I love that people are asking the question. And I really love that we have a systematic way of getting the answers. So, when we talk about choice and control, it’s all about our learners having experience with having the different ABC’s contingencies. So, we can test this, and that’s what I did with the giraffe. That’s what you’re seeing in the video, is me going through some phases of asking him, if you get the opportunity to know in advance that you’re gonna get a pat on the nose, will you go for it? If you in advance know that you’ll now have the opportunity to get just food without a touch, will you go for it?
So, the experiment we set up was basically just beginning with making sure he knew the indication behavior of touching something, and he had that in advance just for food. Then, we did set up, you see paper, you touch paper, you get food, just separately. Just doing that for like ten times in a row, making sure that he had experience with the contingency of you see paper, you touch it, you get food.
Now we put that away, and there’s a different stimulus, the plastic bottle. So, giving him some experience with when you touch the plastic bottle, you get a pat on the nose. And by making sure that he got those experiences, that he has actually had this set of when I do this in this context, this happens. When I do that in that context, that happens. That could give me some information already there, he would be waking away from the plastic, which was a pretty clear indication.
Then we also wanted to know, what if it’s just that you’re expecting food in this situation, and you don’t like being touched in a scenario where you’re really expecting food? Like you just had ten treats. So, we did the last part of it, where he gets to get food and touch for the plastic. So, the choice became between just food or touch and food. After he got a bit of experience with both of those, he would clearly choose the paper, and just avoid the touch.
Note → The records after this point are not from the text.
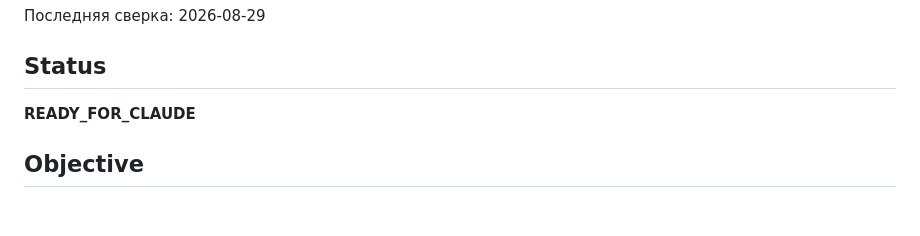
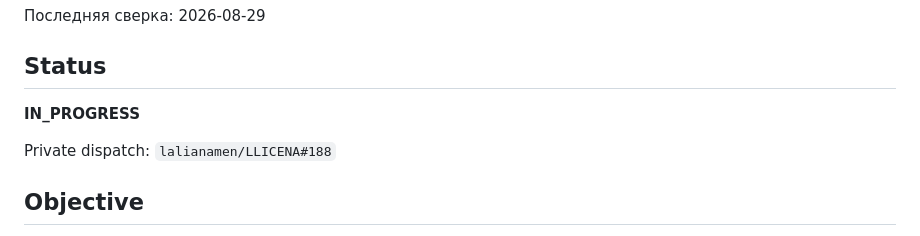
Before and after one commit to lalianamen/licena-docs, a Markdown page: tasks/ADAPTIVE_LICENSING_ROADMAP.md, the part around the change. Drawn GitHub-style; blank space fills up the shorter version.

Commit message:
docs: mark adaptive roadmap task in progress

```diff
--- a/tasks/ADAPTIVE_LICENSING_ROADMAP.md
+++ b/tasks/ADAPTIVE_LICENSING_ROADMAP.md
@@ -4,7 +4,9 @@
 
 ## Status
 
-**READY_FOR_CLAUDE**
+**IN_PROGRESS**
+
+Private dispatch: `lalianamen/LLICENA#188`
 
 ## Objective
 
```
So, that gave us some information, we didn’t have to guess. We could actually say that we tried that, we did the experiment. When we experimented with this, he clearly told us that, no, in those scenarios at least, just keep your hands off me. It’s all about putting together our ideas to do what’s best for our animals with some scientific thought and some doing experiments in our everyday work, I like that part.
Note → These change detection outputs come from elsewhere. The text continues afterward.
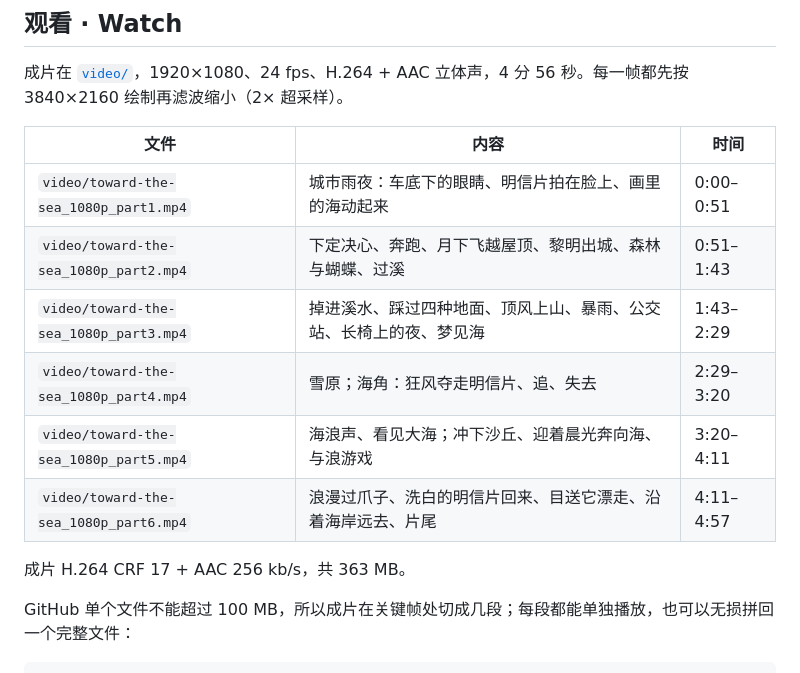
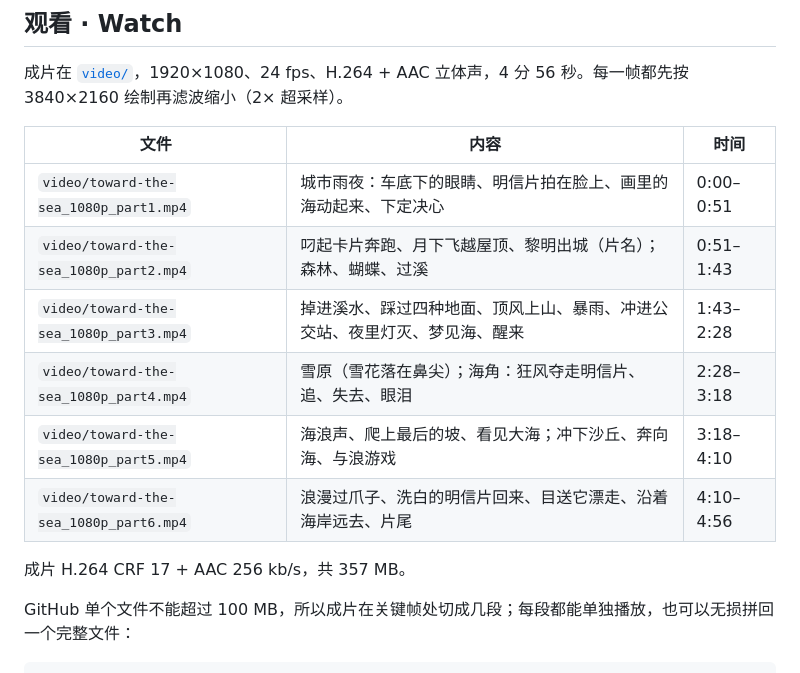
Before and after one commit to yiggeror/toward-the-sea, a Markdown page: README.md, the part around the change. Drawn GitHub-style.

```diff
--- a/README.md
+++ b/README.md
@@ -13,14 +13,14 @@
 
 | 文件 | 内容 | 时间 |
 |---|---|---|
-| `video/toward-the-sea_1080p_part1.mp4` | 城市雨夜：车底下的眼睛、明信片拍在脸上、画里的海动起来 | 0:00–0:51 |
-| `video/toward-the-sea_1080p_part2.mp4` | 下定决心、奔跑、月下飞越屋顶、黎明出城、森林与蝴蝶、过溪 | 0:51–1:43 |
-| `video/toward-the-sea_1080p_part3.mp4` | 掉进溪水、踩过四种地面、顶风上山、暴雨、公交站、长椅上的夜、梦见海 | 1:43–2:29 |
-| `video/toward-the-sea_1080p_part4.mp4` | 雪原；海角：狂风夺走明信片、追、失去 | 2:29–3:20 |
-| `video/toward-the-sea_1080p_part5.mp4` | 海浪声、看见大海；冲下沙丘、迎着晨光奔向海、与浪游戏 | 3:20–4:11 |
-| `video/toward-the-sea_1080p_part6.mp4` | 浪漫过爪子、洗白的明信片回来、目送它漂走、沿着海岸远去、片尾 | 4:11–4:57 |
+| `video/toward-the-sea_1080p_part1.mp4` | 城市雨夜：车底下的眼睛、明信片拍在脸上、画里的海动起来、下定决心 | 0:00–0:51 |
+| `video/toward-the-sea_1080p_part2.mp4` | 叼起卡片奔跑、月下飞越屋顶、黎明出城（片名）；森林、蝴蝶、过溪 | 0:51–1:43 |
+| `video/toward-the-sea_1080p_part3.mp4` | 掉进溪水、踩过四种地面、顶风上山、暴雨、冲进公交站、夜里灯灭、梦见海、醒来 | 1:43–2:28 |
+| `video/toward-the-sea_1080p_part4.mp4` | 雪原（雪花落在鼻尖）；海角：狂风夺走明信片、追、失去、眼泪 | 2:28–3:18 |
+| `video/toward-the-sea_1080p_part5.mp4` | 海浪声、爬上最后的坡、看见大海；冲下沙丘、奔向海、与浪游戏 | 3:18–4:10 |
+| `video/toward-the-sea_1080p_part6.mp4` | 浪漫过爪子、洗白的明信片回来、目送它漂走、沿着海岸远去、片尾 | 4:10–4:56 |
 
-成片 H.264 CRF 17 + AAC 256 kb/s，共 363 MB。
+成片 H.264 CRF 17 + AAC 256 kb/s，共 357 MB。
 
 GitHub 单个文件不能超过 100 MB，所以成片在关键帧处切成几段；每段都能单独播放，也可以无损拼回一个完整文件：
 
```
Also changed, not shown: PROGRESS.md (+16 -4 lines).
Question: Can you please tell us about your experiences with ATA so far?
Well, thank you, Ryan. I have had the pleasure of the company of ATA, so it’s been a wonderful community, and I’m really happy to be a part of it. For me, it’s really been a way to meet new and old friends and continue to be inspired by the work that’s happening across the globe, which is fascinating. Really glad to be a part of it, and really recommend it to everybody else. And also, it’s made even me listen to podcasts regularly, which I actually otherwise don’t do, so now I do.
Want to learn from/with an international community of super cool and nerdy animal behavior & training geeks … And watch the LIVE web-class replays?
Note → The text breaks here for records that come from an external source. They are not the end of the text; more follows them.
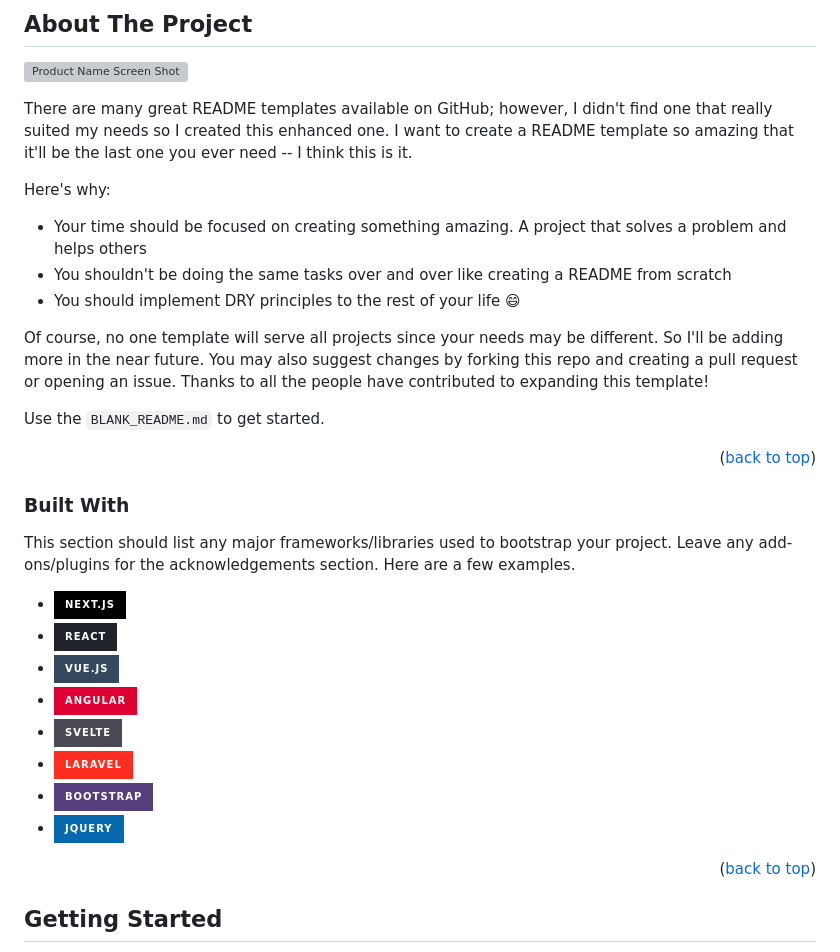
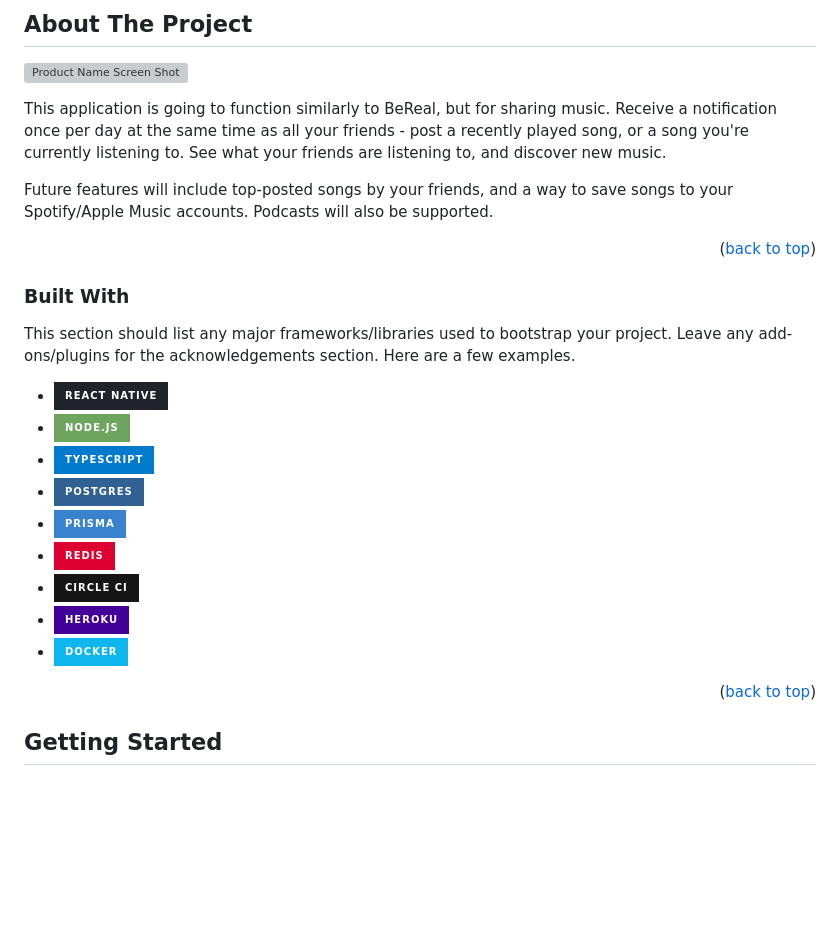
Before and after one commit to kadenmusic/kaden-backend, a Markdown page: README.md, the part around one of its changes. Rendered like a GitHub page; badges without logos; blank space fills up the shorter version; grey boxes are pictures that could not be loaded.

Commit message:
add techs

```diff
--- a/README.md
+++ b/README.md
@@ -82,17 +79,9 @@
 
 [![Product Name Screen Shot][product-screenshot]](https://example.com)
 
-There are many great README templates available on GitHub; however, I didn't find one that really suited my needs so I created this enhanced one. I want to create a README template so amazing that it'll be the last one you ever need -- I think this is it.
+This application is going to function similarly to BeReal, but for sharing music. Receive a notification once per day at the same time as all your friends - post a recently played song, or a song you're currently listening to. See what your friends are listening to, and discover new music.
 
-Here's why:
-
-- Your time should be focused on creating something amazing. A project that solves a problem and helps others
-- You shouldn't be doing the same tasks over and over like creating a README from scratch
-- You should implement DRY principles to the rest of your life :smile:
-
-Of course, no one template will serve all projects since your needs may be different. So I'll be adding more in the near future. You may also suggest changes by forking this repo and creating a pull request or opening an issue. Thanks to all the people have contributed to expanding this template!
-
-Use the `BLANK_README.md` to get started.
+Future features will include top-posted songs by your friends, and a way to save songs to your Spotify/Apple Music accounts. Podcasts will also be supported.
 
 <p align="right">(<a href="#readme-top">back to top</a>)</p>
 
@@ -100,14 +89,15 @@ Use the `BLANK_README.md` to get started.
 
 This section should list any major frameworks/libraries used to bootstrap your project. Leave any add-ons/plugins for the acknowledgements section. Here are a few examples.
 
-- [![Next][Next.js]][Next-url]
-- [![React][React.js]][React-url]
-- [![Vue][Vue.js]][Vue-url]
-- [![Angular][Angular.io]][Angular-url]
-- [![Svelte][Svelte.dev]][Svelte-url]
-- [![Laravel][Laravel.com]][Laravel-url]
-- [![Bootstrap][Bootstrap.com]][Bootstrap-url]
-- [![JQuery][JQuery.com]][JQuery-url]
+- ![React Native](https://img.shields.io/badge/react_native-%2320232a.svg?style=for-the-badge&logo=react&logoColor=%2361DAFB)
+- ![NodeJS](https://img.shields.io/badge/node.js-6DA55F?style=for-the-badge&logo=node.js&logoColor=white)
+- ![TypeScript](https://img.shields.io/badge/typescript-%23007ACC.svg?style=for-the-badge&logo=typescript&logoColor=white)
+- ![Postgres](https://img.shields.io/badge/postgres-%23316192.svg?style=for-the-badge&logo=postgresql&logoColor=white)
+- ![Prisma](https://img.shields.io/badge/Prisma-3982CE?style=for-the-badge&logo=Prisma&logoColor=white)
+- ![Redis](https://img.shields.io/badge/redis-%23DD0031.svg?style=for-the-badge&logo=redis&logoColor=white)
+- ![CircleCI](https://img.shields.io/badge/circle%20ci-%23161616.svg?style=for-the-badge&logo=circleci&logoColor=white)
+- ![Heroku](https://img.shields.io/badge/heroku-%23430098.svg?style=for-the-badge&logo=heroku&logoColor=white)
+- ![Docker](https://img.shields.io/badge/docker-%230db7ed.svg?style=for-the-badge&logo=docker&logoColor=white)
 
 <p align="right">(<a href="#readme-top">back to top</a>)</p>
 
```
Also changed, not shown: other parts of README.md (+3 -6 lines).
Then … Check out the link below to learn more about whats on offer … !